At the time of printing, Chicago is about to lose the George Lucas Museum of Narrative Arts (LMNA) to the West Coast. Aside from the conversation of putting private institutions in our public parks (NB: All of the lakefront museums are private), the entire fiasco has brought up a slew of other issues, ones that should make everyone who cares about the built environment take pause. The first is what initially set the downward spiral of the LMNA into motion: The use of the lakefront. The discussion of this one building has all too clearly highlighted the fact that we don’t talk seriously about the lakefront as the resource it actually is: A resource that was made by and for the people of Chicago. For whatever reason, a fundamentalism has arisen that the lakefront should freeze at the shape, function, and character of an artificial line reached a century ago. So often in this argument Burnham is evoked, as if he would somehow be pleased that only a small portion of his plan is complete.
The next problem highlighted by this calamity is the city’s apparent willingness to throw away what we have. Chicago has a long history of tearing down the great buildings, buildings that remind us of when it actually was a place that made big ambitious plans. After the loss of Prentice Women’s Hospital, one would think that other eccentric icons would be given some sort of respite. It is more than shortsighted to think that McCormick Place and, for that matter, the Thompson Center are not architecturally significant and worth saving. No one would argue against rethinking and refurbishing, but Chicago would not be better without them. Rather, the city would be losing two of its most unique interior gathering spaces.

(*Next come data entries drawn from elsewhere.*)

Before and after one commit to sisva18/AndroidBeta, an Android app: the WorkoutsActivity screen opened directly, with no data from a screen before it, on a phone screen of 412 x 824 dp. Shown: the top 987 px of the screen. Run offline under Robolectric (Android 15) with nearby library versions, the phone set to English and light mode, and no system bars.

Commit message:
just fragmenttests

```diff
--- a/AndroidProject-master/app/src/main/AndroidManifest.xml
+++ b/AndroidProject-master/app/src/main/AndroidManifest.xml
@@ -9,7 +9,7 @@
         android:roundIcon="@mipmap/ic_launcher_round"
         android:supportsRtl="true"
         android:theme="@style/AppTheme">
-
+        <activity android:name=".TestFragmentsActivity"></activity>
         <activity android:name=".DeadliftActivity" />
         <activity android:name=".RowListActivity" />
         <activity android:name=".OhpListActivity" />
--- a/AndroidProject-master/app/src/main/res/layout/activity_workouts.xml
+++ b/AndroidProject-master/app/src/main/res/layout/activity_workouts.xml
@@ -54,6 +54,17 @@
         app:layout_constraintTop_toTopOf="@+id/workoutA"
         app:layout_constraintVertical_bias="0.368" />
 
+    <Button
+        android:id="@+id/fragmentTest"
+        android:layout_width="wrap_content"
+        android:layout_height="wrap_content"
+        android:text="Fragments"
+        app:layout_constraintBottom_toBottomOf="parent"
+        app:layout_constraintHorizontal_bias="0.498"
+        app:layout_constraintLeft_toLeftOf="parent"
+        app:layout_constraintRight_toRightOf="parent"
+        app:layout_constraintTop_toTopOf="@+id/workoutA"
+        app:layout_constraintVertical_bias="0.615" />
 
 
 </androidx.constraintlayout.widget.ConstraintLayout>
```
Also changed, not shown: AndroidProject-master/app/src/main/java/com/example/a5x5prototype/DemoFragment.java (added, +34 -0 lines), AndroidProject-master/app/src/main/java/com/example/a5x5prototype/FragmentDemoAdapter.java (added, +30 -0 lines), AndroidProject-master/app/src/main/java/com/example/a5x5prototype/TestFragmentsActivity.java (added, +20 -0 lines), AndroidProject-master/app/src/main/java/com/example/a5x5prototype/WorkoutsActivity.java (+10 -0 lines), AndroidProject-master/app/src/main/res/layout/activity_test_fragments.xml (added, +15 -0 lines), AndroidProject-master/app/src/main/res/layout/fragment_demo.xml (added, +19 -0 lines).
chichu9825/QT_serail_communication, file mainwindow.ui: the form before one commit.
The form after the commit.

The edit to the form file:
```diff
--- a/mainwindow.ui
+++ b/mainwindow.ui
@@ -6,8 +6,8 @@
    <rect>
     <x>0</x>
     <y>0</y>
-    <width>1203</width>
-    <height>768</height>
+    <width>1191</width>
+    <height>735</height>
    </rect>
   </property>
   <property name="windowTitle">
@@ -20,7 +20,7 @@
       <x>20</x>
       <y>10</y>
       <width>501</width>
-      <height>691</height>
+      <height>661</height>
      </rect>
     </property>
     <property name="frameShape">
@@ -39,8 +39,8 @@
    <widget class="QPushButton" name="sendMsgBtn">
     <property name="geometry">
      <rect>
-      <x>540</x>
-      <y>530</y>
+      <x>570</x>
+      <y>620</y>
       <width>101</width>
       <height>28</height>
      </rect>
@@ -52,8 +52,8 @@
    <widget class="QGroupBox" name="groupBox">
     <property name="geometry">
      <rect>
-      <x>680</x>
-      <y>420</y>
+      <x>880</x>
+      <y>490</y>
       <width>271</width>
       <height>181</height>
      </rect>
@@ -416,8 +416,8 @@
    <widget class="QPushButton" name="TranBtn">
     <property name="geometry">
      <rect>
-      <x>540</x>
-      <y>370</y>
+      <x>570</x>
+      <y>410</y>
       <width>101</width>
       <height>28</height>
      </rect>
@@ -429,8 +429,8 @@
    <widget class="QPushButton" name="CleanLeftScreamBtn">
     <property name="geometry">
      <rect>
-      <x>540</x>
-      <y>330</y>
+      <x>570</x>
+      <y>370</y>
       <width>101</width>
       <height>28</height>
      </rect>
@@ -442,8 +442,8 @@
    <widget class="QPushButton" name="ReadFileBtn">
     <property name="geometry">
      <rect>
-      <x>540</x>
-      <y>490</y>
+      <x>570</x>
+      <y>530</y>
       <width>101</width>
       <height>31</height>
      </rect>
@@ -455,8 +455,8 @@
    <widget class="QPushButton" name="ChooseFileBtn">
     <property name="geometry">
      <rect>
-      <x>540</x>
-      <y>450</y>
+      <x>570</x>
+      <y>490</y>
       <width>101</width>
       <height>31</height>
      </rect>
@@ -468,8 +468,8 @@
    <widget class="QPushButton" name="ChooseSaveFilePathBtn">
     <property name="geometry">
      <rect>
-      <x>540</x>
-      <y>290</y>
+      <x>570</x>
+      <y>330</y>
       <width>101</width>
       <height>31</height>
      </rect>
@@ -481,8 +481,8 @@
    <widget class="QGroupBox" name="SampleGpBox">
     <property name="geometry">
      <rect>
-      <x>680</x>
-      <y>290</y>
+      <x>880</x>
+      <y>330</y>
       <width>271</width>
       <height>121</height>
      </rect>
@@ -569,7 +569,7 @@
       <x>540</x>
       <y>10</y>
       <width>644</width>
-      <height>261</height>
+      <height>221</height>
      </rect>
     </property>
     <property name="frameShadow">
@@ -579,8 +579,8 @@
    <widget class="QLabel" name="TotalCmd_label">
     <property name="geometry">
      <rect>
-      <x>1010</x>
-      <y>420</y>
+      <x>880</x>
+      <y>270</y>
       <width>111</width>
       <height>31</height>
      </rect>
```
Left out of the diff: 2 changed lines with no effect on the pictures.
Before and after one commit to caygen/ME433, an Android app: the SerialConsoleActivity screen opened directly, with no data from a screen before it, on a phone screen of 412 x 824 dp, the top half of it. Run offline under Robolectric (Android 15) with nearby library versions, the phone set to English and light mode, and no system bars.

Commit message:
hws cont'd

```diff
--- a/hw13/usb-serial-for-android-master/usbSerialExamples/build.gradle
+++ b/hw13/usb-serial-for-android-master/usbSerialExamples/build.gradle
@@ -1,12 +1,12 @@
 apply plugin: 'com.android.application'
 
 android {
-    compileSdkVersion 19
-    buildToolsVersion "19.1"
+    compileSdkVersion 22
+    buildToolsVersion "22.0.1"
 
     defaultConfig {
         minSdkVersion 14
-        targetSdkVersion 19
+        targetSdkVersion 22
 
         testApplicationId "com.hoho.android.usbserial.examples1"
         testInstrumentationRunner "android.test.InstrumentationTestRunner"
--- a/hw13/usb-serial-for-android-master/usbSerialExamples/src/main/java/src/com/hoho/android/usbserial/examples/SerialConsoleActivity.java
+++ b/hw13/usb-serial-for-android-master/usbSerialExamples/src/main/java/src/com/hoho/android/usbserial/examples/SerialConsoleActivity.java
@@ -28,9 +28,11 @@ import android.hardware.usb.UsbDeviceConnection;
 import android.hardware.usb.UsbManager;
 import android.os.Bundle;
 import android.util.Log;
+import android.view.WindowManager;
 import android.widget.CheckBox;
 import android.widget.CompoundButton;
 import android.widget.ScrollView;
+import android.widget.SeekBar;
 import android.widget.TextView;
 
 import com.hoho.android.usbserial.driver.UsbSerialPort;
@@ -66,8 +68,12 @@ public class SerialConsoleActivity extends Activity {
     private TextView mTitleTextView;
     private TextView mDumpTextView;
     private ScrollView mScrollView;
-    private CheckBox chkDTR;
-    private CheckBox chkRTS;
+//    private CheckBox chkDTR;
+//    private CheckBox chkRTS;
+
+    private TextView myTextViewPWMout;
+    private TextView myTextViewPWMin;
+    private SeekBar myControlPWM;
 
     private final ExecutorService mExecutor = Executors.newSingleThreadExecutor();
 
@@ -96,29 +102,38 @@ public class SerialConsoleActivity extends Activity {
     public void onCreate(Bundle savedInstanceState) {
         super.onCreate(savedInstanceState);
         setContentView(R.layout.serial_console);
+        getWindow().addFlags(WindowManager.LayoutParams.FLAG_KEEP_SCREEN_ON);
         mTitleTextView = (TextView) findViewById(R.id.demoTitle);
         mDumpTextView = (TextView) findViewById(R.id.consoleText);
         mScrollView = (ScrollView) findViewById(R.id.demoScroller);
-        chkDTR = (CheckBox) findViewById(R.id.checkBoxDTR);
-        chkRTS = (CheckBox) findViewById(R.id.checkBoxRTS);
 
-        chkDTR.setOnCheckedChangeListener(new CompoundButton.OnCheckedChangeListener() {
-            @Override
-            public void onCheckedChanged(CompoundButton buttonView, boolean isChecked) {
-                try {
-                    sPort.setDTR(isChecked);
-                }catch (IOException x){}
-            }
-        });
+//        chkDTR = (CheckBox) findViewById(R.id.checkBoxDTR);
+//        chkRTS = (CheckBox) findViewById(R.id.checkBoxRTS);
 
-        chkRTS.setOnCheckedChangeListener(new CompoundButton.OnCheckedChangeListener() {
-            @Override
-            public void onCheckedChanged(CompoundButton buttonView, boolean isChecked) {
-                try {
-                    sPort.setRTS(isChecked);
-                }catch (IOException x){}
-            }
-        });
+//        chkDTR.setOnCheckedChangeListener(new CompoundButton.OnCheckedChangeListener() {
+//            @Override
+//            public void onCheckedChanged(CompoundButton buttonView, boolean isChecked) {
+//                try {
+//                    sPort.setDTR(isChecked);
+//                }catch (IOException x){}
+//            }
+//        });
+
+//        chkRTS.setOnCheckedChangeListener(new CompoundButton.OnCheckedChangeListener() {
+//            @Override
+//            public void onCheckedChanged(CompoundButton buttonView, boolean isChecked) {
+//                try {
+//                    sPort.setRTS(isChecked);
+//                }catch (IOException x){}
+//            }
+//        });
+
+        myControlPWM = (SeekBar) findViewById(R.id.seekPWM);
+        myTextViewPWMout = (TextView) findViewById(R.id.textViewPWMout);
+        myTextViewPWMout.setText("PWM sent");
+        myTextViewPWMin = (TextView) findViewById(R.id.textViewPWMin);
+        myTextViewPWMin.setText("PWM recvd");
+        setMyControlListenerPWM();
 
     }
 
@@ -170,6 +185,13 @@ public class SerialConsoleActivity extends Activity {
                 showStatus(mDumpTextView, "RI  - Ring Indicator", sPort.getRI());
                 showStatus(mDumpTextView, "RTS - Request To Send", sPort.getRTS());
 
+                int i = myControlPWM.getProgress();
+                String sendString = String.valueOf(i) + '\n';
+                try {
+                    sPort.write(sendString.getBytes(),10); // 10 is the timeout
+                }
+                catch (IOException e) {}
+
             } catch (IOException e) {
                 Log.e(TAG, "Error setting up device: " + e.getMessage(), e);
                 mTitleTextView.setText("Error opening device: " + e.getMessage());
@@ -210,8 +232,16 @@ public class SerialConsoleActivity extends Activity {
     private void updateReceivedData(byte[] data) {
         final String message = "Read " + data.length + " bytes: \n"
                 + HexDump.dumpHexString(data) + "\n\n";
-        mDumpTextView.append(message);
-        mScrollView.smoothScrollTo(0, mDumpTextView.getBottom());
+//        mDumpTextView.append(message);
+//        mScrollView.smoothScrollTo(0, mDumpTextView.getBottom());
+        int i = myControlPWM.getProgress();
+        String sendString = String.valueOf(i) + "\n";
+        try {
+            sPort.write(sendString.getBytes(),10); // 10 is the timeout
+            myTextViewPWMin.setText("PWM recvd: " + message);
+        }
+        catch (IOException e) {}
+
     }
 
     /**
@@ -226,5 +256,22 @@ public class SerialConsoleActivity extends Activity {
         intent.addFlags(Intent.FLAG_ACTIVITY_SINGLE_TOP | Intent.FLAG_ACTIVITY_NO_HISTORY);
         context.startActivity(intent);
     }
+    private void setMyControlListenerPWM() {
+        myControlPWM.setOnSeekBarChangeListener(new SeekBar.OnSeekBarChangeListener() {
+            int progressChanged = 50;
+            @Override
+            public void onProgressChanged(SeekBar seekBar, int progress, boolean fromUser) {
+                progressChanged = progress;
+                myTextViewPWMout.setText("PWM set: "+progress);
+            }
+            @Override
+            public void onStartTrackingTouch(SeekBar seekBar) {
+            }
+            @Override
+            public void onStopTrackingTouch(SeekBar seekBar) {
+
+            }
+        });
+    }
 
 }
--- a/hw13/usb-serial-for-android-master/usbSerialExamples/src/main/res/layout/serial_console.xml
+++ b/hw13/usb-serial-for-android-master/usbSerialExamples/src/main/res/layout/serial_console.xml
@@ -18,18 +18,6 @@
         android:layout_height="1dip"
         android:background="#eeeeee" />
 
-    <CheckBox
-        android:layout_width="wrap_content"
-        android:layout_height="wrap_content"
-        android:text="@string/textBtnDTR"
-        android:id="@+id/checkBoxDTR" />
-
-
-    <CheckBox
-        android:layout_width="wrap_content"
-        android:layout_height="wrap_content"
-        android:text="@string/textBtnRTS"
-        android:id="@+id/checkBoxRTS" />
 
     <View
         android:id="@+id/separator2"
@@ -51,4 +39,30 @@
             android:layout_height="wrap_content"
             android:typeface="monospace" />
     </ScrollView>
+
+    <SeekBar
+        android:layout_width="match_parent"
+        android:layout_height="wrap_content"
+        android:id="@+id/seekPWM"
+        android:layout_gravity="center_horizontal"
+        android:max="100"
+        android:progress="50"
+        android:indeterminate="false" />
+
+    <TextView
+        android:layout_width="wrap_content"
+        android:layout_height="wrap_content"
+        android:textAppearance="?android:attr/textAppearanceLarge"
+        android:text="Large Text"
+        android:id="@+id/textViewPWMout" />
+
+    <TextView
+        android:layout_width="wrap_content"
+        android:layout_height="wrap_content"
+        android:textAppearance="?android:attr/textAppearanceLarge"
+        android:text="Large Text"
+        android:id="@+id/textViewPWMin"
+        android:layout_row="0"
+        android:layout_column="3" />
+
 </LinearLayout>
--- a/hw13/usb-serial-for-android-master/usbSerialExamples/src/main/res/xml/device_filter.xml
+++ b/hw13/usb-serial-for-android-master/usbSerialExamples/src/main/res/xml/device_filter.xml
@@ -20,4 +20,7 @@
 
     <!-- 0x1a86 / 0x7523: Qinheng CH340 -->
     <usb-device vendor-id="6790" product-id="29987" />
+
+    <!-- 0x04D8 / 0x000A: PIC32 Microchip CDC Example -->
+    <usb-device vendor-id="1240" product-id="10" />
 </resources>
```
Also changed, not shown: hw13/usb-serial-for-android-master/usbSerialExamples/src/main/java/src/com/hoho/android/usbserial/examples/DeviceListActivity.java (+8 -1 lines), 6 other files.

Both the protection of the shoreline and the short-term economy of the city are important, but architects understand the larger implications of the built environment. “Make no little plans” resonates with Chicagoans because they can see it every day: The city has been defined by big risks and major projects. Now that same level of ambition can be directed at the betterment of the city for all: While protecting those spaces that make Chicago so unique, architects can also envision new spaces that inspire.
Architects can’t leave the grand plans to politicians. No one is more qualified or willing to imagine a better city than an architect—but you’re going to have to fight for it.